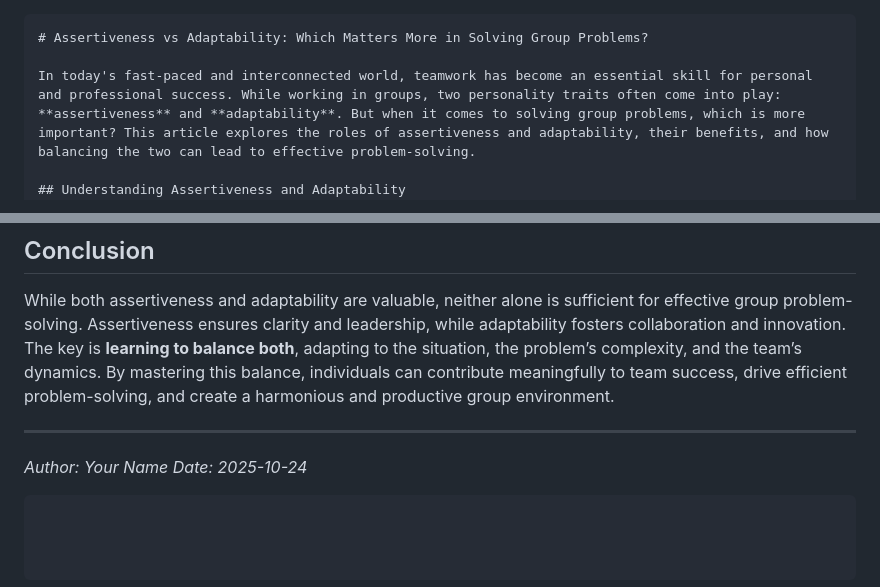
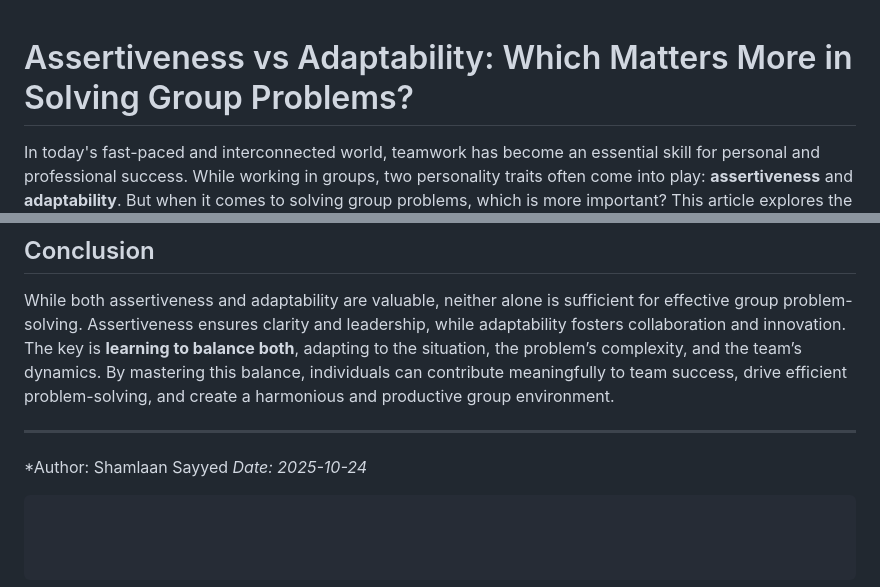
Before and after one commit to shamlaan1109/shamlaan1109.github.io, a Markdown page: Articles/SFBL.md, 2 parts joined by grey strips. GitHub-like rendering.

`````diff
--- a/Articles/SFBL.md
+++ b/Articles/SFBL.md
@@ -1,4 +1,3 @@
-````markdown
 # Assertiveness vs Adaptability: Which Matters More in Solving Group Problems?
 
 In today's fast-paced and interconnected world, teamwork has become an essential skill for personal and professional success. While working in groups, two personality traits often come into play: **assertiveness** and **adaptability**. But when it comes to solving group problems, which is more important? This article explores the roles of assertiveness and adaptability, their benefits, and how balancing the two can lead to effective problem-solving.
@@ -72,7 +71,7 @@ While both assertiveness and adaptability are valuable, neither alone is suffici
 
 ---
 
-*Author: Your Name*
+*Author: Shamlaan Sayyed
 *Date: 2025-10-24*
 
 ```
`````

----

-- Your objective --
Find how many of the lines above have the word "Articles" in them. State only that number.

-- Answer for this exercise --
3